Written by Annalisa Rellie
© Montenegro Ministry of Culture, Sport and Media, Republic of Montenegro, Wikimedia Commons
On open moorland throughout the north of Montenegro (eg: Durmitor Plain, Novakovići, Sinjajevina and in Šćepan Polje), as well as in Bosnia–Herzegovina, Serbia and Macedonia, these granite ‘tombstones’ arise in groups of a dozen or so. Strictly speaking they are monuments rather than tombs: some upright, others apparently toppled, roughly carved in low relief or decorated with foliar friezes; sometimes depicting a figure or two, an animal or what might appear to represent a hunting victory. Others might show the sun or moon.

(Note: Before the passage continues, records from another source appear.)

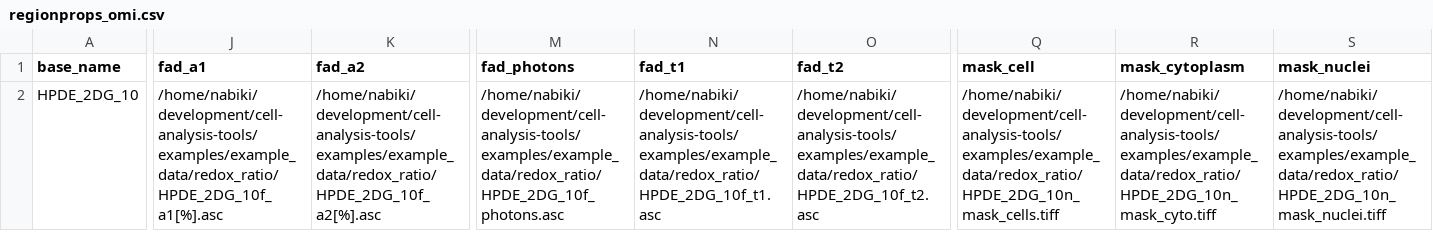
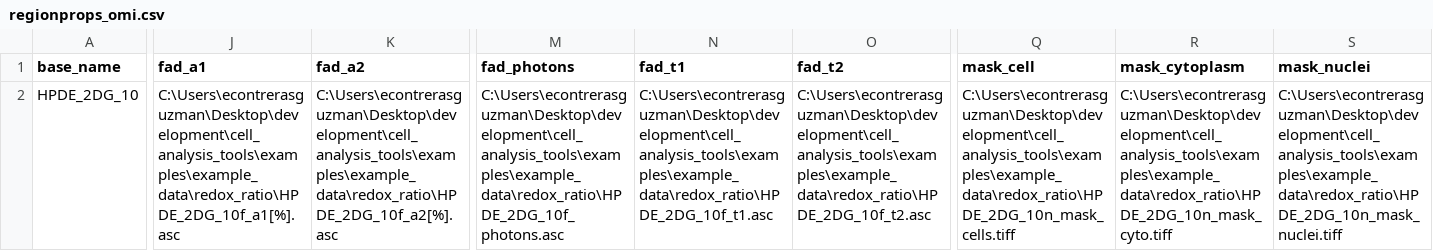
Before and after one commit to skalalab/cell-analysis-tools, a CSV file: examples/regionprops_omi/outputs/dictionaries/regionprops_omi.csv, drawn as a sheet; only a part is shown, gaps mark what is left out; the diff covers the shown part only; the diff names each change by its address in the sheet, - before the commit and + after, or states it on an @@ line.

```diff
--- a/examples/regionprops_omi/outputs/dictionaries/regionprops_omi.csv
+++ b/examples/regionprops_omi/outputs/dictionaries/regionprops_omi.csv
-J2 (fad_a1): /home/nabiki/development/cell-analysis-tools/examples/example_data/redox_ratio/HPDE_2DG_10f_a1[%].asc
+J2 (fad_a1): C:\Users\econtrerasguzman\Desktop\development\cell_analysis_tools\examples\example_data\redox_ratio\HPDE_2DG_10f_a1[%].asc
-K2 (fad_a2): /home/nabiki/development/cell-analysis-tools/examples/example_data/redox_ratio/HPDE_2DG_10f_a2[%].asc
+K2 (fad_a2): C:\Users\econtrerasguzman\Desktop\development\cell_analysis_tools\examples\example_data\redox_ratio\HPDE_2DG_10f_a2[%].asc
-M2 (fad_photons): /home/nabiki/development/cell-analysis-tools/examples/example_data/redox_ratio/HPDE_2DG_10f_photons.asc
+M2 (fad_photons): C:\Users\econtrerasguzman\Desktop\development\cell_analysis_tools\examples\example_data\redox_ratio\HPDE_2DG_10f_photons.asc
-N2 (fad_t1): /home/nabiki/development/cell-analysis-tools/examples/example_data/redox_ratio/HPDE_2DG_10f_t1.asc
+N2 (fad_t1): C:\Users\econtrerasguzman\Desktop\development\cell_analysis_tools\examples\example_data\redox_ratio\HPDE_2DG_10f_t1.asc
-O2 (fad_t2): /home/nabiki/development/cell-analysis-tools/examples/example_data/redox_ratio/HPDE_2DG_10f_t2.asc
+O2 (fad_t2): C:\Users\econtrerasguzman\Desktop\development\cell_analysis_tools\examples\example_data\redox_ratio\HPDE_2DG_10f_t2.asc
-Q2 (mask_cell): /home/nabiki/development/cell-analysis-tools/examples/example_data/redox_ratio/HPDE_2DG_10n_mask_cells.tiff
+Q2 (mask_cell): C:\Users\econtrerasguzman\Desktop\development\cell_analysis_tools\examples\example_data\redox_ratio\HPDE_2DG_10n_mask_cells.tiff
-R2 (mask_cytoplasm): /home/nabiki/development/cell-analysis-tools/examples/example_data/redox_ratio/HPDE_2DG_10n_mask_cyto.tiff
+R2 (mask_cytoplasm): C:\Users\econtrerasguzman\Desktop\development\cell_analysis_tools\examples\example_data\redox_ratio\HPDE_2DG_10n_mask_cyto.tiff
-S2 (mask_nuclei): /home/nabiki/development/cell-analysis-tools/examples/example_data/redox_ratio/HPDE_2DG_10n_mask_nuclei.tiff
+S2 (mask_nuclei): C:\Users\econtrerasguzman\Desktop\development\cell_analysis_tools\examples\example_data\redox_ratio\HPDE_2DG_10n_mask_nuclei.tiff
```
Also changed, not shown: 5 edited cells elsewhere in this file, 5 other files.
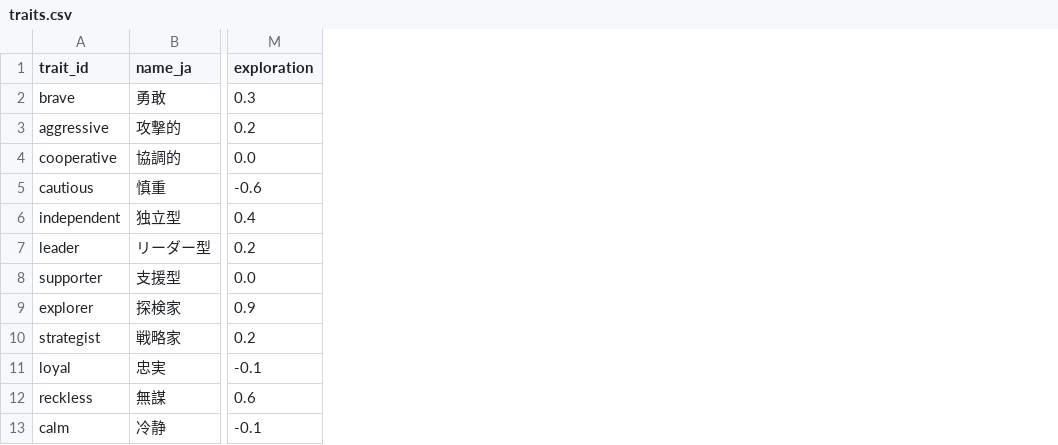
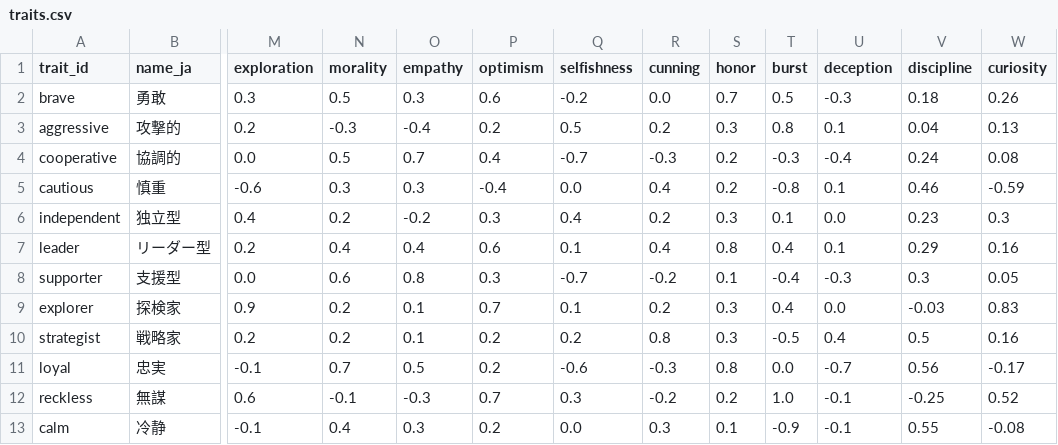
Before and after one commit to subaruchuanren-maker/TRAIT-SPACE-MAP, a CSV file: data/traits.csv, drawn as a sheet; only a part is shown, gaps mark what is left out; the diff names each change by its address in the sheet, - before the commit and + after, or states it on an @@ line.

```diff
--- a/data/traits.csv
+++ b/data/traits.csv
+column N (morality), rows 2-13: 0.5 | -0.3 | 0.5 | 0.3 | 0.2 | 0.4 | 0.6 | 0.2 | 0.2 | 0.7 | -0.1 | 0.4
+column O (empathy), rows 2-13: 0.3 | -0.4 | 0.7 | 0.3 | -0.2 | 0.4 | 0.8 | 0.1 | 0.1 | 0.5 | -0.3 | 0.3
+column P (optimism), rows 2-13: 0.6 | 0.2 | 0.4 | -0.4 | 0.3 | 0.6 | 0.3 | 0.7 | 0.2 | 0.2 | 0.7 | 0.2
+column Q (selfishness), rows 2-13: -0.2 | 0.5 | -0.7 | 0.0 | 0.4 | 0.1 | -0.7 | 0.1 | 0.2 | -0.6 | 0.3 | 0.0
+column R (cunning), rows 2-13: 0.0 | 0.2 | -0.3 | 0.4 | 0.2 | 0.4 | -0.2 | 0.2 | 0.8 | -0.3 | -0.2 | 0.3
+column S (honor), rows 2-13: 0.7 | 0.3 | 0.2 | 0.2 | 0.3 | 0.8 | 0.1 | 0.3 | 0.3 | 0.8 | 0.2 | 0.1
+column T (burst), rows 2-13: 0.5 | 0.8 | -0.3 | -0.8 | 0.1 | 0.4 | -0.4 | 0.4 | -0.5 | 0.0 | 1.0 | -0.9
+column U (deception), rows 2-13: -0.3 | 0.1 | -0.4 | 0.1 | 0.0 | 0.1 | -0.3 | 0.0 | 0.4 | -0.7 | -0.1 | -0.1
+column V (discipline), rows 2-13: 0.18 | 0.04 | 0.24 | 0.46 | 0.23 | 0.29 | 0.3 | -0.03 | 0.5 | 0.56 | -0.25 | 0.55
+column W (curiosity), rows 2-13: 0.26 | 0.13 | 0.08 | -0.59 | 0.3 | 0.16 | 0.05 | 0.83 | 0.16 | -0.17 | 0.52 | -0.08
```
Also changed, not shown: 8 other files.
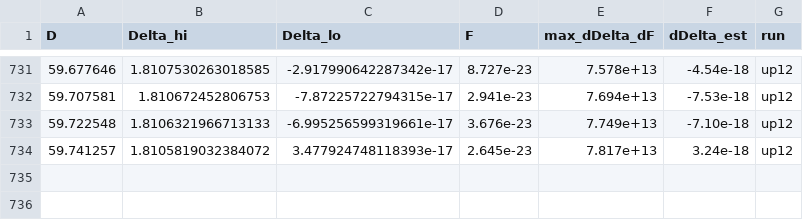
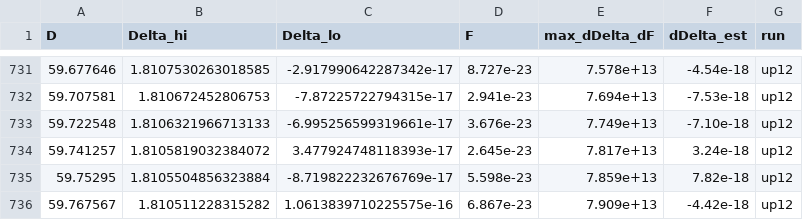
Before and after one commit to nmoinvaz/choptuik-large-d, a CSV file: hp/data/delta_dd.csv, drawn as a sheet; only a part is shown, gaps mark what is left out.

```diff
--- a/hp/data/delta_dd.csv
+++ b/hp/data/delta_dd.csv
@@ -734 +734,3 @@ D,Delta_hi,Delta_lo,F,max_dDelta_dF,dDelta_est,run
 59.741257,1.8105819032384072,3.477924748118393e-17,2.645e-23,7.817e+13,3.24e-18,up12
+59.75295,1.8105504856323884,-8.719822232676769e-17,5.598e-23,7.859e+13,7.82e-18,up12
+59.767567,1.810511228315282,1.0613839710225575e-16,6.867e-23,7.909e+13,-4.42e-18,up12
```
Also changed, not shown: 5 other files.
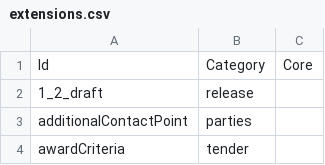
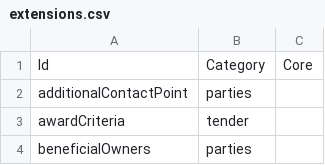
Before and after one commit to open-contracting/extension_registry, a CSV file: extensions.csv, drawn as a sheet; only a part is shown; the shorter side is filled out with more unchanged rows; the diff names each change by its address in the sheet, - before the commit and + after, or states it on an @@ line.

```diff
--- a/extensions.csv
+++ b/extensions.csv
-row 2: 1_2_draft | release
```
Also changed, not shown: extension_versions.csv.
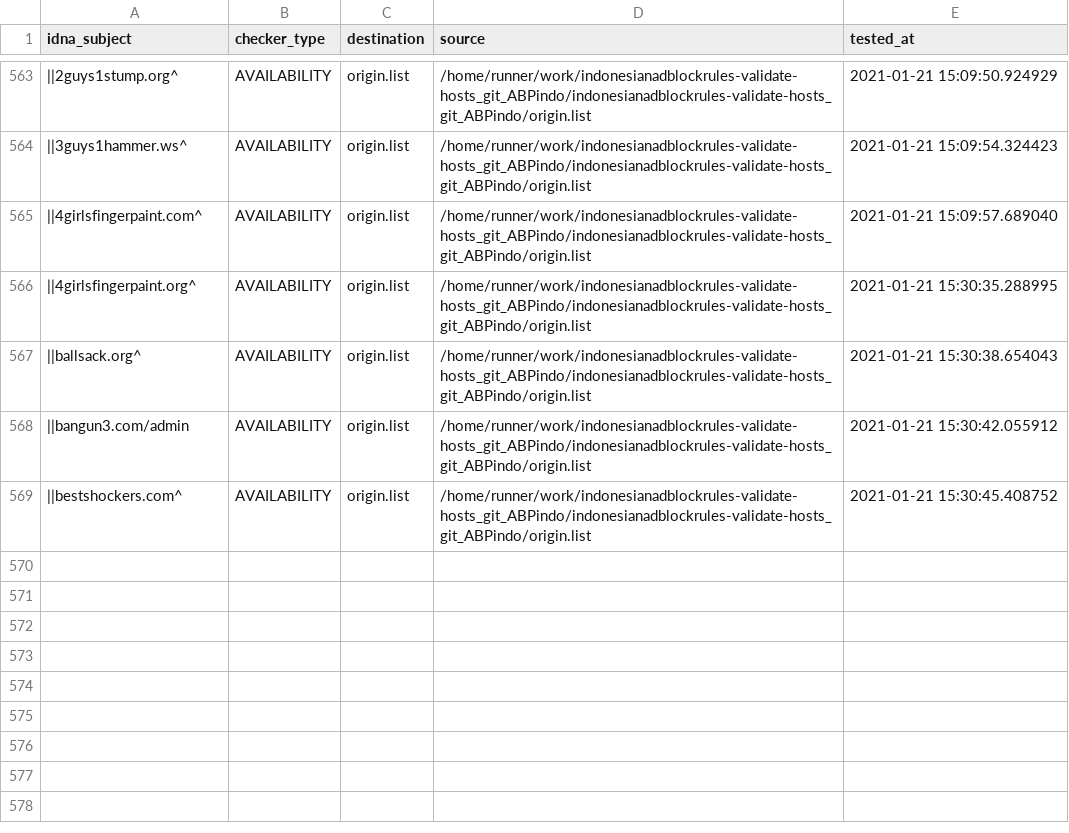
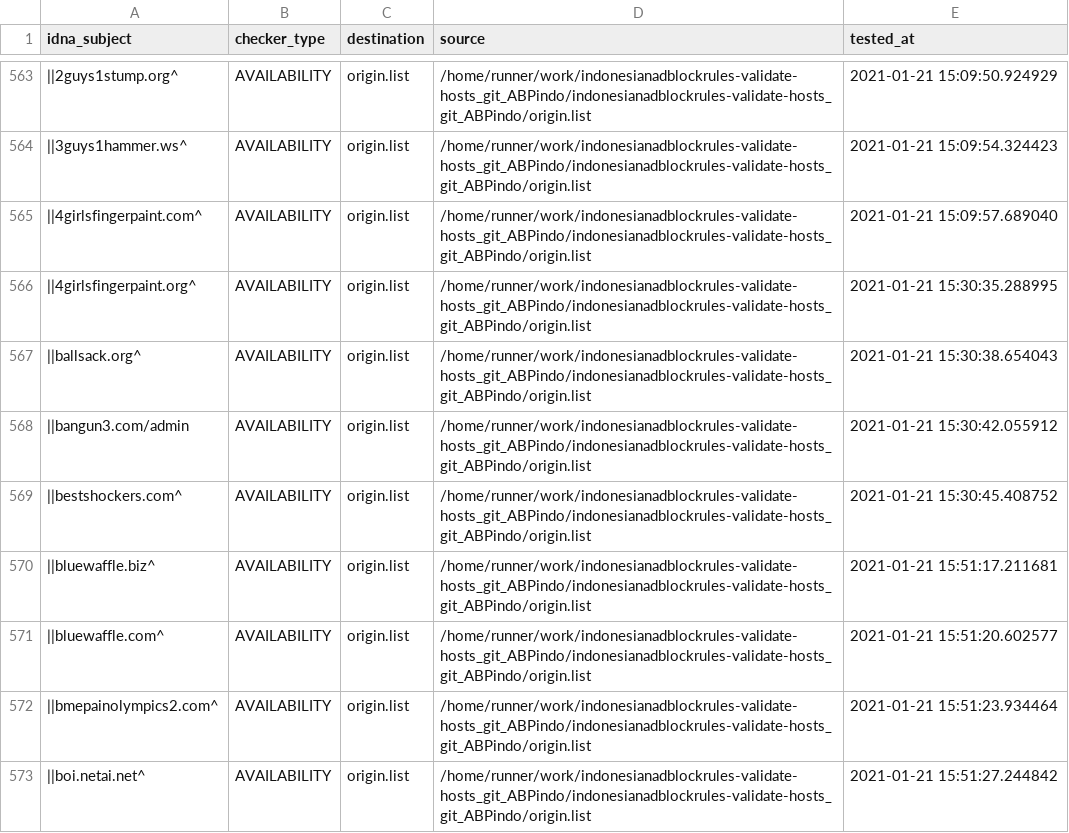
Before and after one commit to dead-hosts/indonesianadblockrules-validate-hosts_git_ABPindo, a CSV file: .pyfunceble/inactive.csv, drawn as a sheet; only a part is shown, gaps mark what is left out; the diff names each change by its address in the sheet, - before the commit and + after, or states it on an @@ line.

Commit message:
[Autosave][Dead-Hosts::indonesianadblockrules-validate-hosts_git_ABPindo]

```diff
--- a/.pyfunceble/inactive.csv
+++ b/.pyfunceble/inactive.csv
+row 570: ||bluewaffle.biz^ | AVAILABILITY | origin.list | /home/runner/work/indonesianadblockrules-validate-hosts_git_ABPindo/indonesianadblockrules-validate-hosts_git_ABPindo/origin.list | 2021-01-21 15:51:17.211681
+row 571: ||bluewaffle.com^ | AVAILABILITY | origin.list | /home/runner/work/indonesianadblockrules-validate-hosts_git_ABPindo/indonesianadblockrules-validate-hosts_git_ABPindo/origin.list | 2021-01-21 15:51:20.602577
+row 572: ||bmepainolympics2.com^ | AVAILABILITY | origin.list | /home/runner/work/indonesianadblockrules-validate-hosts_git_ABPindo/indonesianadblockrules-validate-hosts_git_ABPindo/origin.list | 2021-01-21 15:51:23.934464
+row 573: ||boi.netai.net^ | AVAILABILITY | origin.list | /home/runner/work/indonesianadblockrules-validate-hosts_git_ABPindo/indonesianadblockrules-validate-hosts_git_ABPindo/origin.list | 2021-01-21 15:51:27.244842
```
Also changed, not shown: output/origin.list/continue.csv, 6 other files.
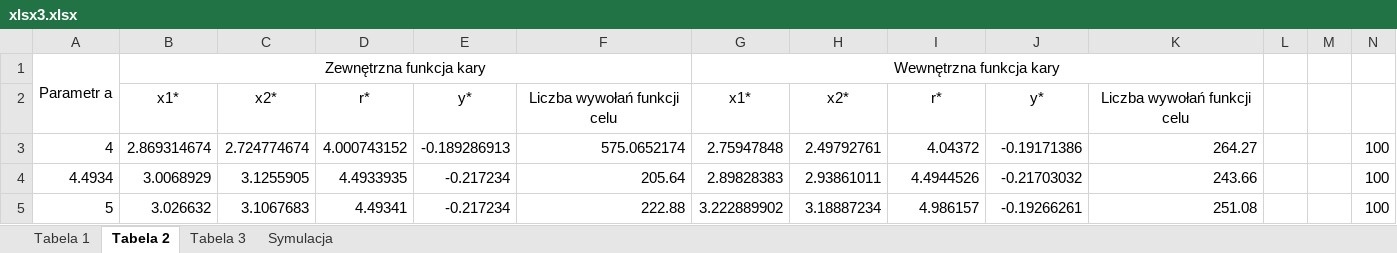
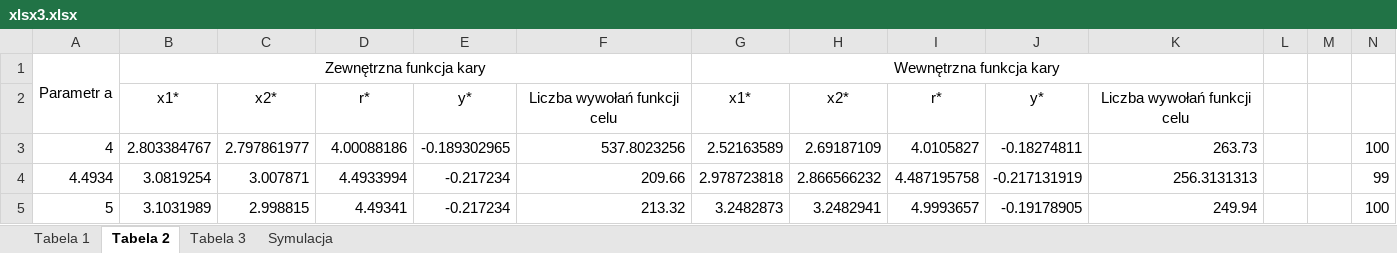
Before and after one commit to Filip-Rak/Optimization, an Excel workbook: Coursework Reports/3rd assignment/xlsx3.xlsx, sheet Tabela 2, drawn as a sheet; values as stored, in another font and other column widths than the file's, no borders; the diff names each change by its address in the sheet, - before the commit and + after, or states it on an @@ line.

```diff
--- a/Coursework Reports/3rd assignment/xlsx3.xlsx (sheet Tabela 2)
+++ b/Coursework Reports/3rd assignment/xlsx3.xlsx (sheet Tabela 2)
-B3: 2.869314674
+B3: 2.803384767
-C3: 2.724774674
+C3: 2.797861977
-D3: 4.000743152
+D3: 4.00088186
-E3: -0.189286913
+E3: -0.189302965
-F3: 575.0652174
+F3: 537.8023256
-G3: 2.75947848
+G3: 2.52163589
-H3: 2.49792761
+H3: 2.69187109
-I3: 4.04372
+I3: 4.0105827
-J3: -0.19171386
+J3: -0.18274811
-K3: 264.27
+K3: 263.73
-B4: 3.0068929
+B4: 3.0819254
-C4: 3.1255905
+C4: 3.007871
-D4: 4.4933935
+D4: 4.4933994
-F4: 205.64
+F4: 209.66
-G4: 2.89828383
+G4: 2.978723818
-H4: 2.93861011
+H4: 2.866566232
-I4: 4.4944526
+I4: 4.487195758
-J4: -0.21703032
+J4: -0.217131919
-K4: 243.66
+K4: 256.3131313
-N4: 100
+N4: 99
-B5: 3.026632
+B5: 3.1031989
-C5: 3.1067683
+C5: 2.998815
-F5: 222.88
+F5: 213.32
-G5: 3.222889902
+G5: 3.2482873
-H5: 3.18887234
+H5: 3.2482941
-I5: 4.986157
+I5: 4.9993657
-J5: -0.19266261
+J5: -0.19178905
-K5: 251.08
+K5: 249.94
```
Also changed, not shown: sheet Tabela 1.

Uniformly their style is naive and their origin not fully understood other than that they derive from one of the various dualist heresies of the period: Manichaeism or something very similar.
These cults explained the perversity of nature and life as the result of an ongoing struggle between the equally potent forces of Good and Evil. Arguably such beliefs were, from the start, deeply rooted in superstition, and over the centuries these stećci became objects of ritual, attributed with special and magical powers, in a similar way to Stonehenge or the chalk giant of Cerne Abbas. For example there was a belief that to touch one of these stones would cause lightning to strike.
One can relate only from personal experience but, crossing the wide Njegovuđa Plateau beneath the Durmitor Massif at dusk on a March evening, a huddle of stećci, spotted beckoning from the skyline, certainly succeeded in summoning up an instant monumental storm, out of which, as if to order, galloped two bareback huntsmen, nostrils aflare, long rifles afore. The author thought it sensible to regain her vehicle.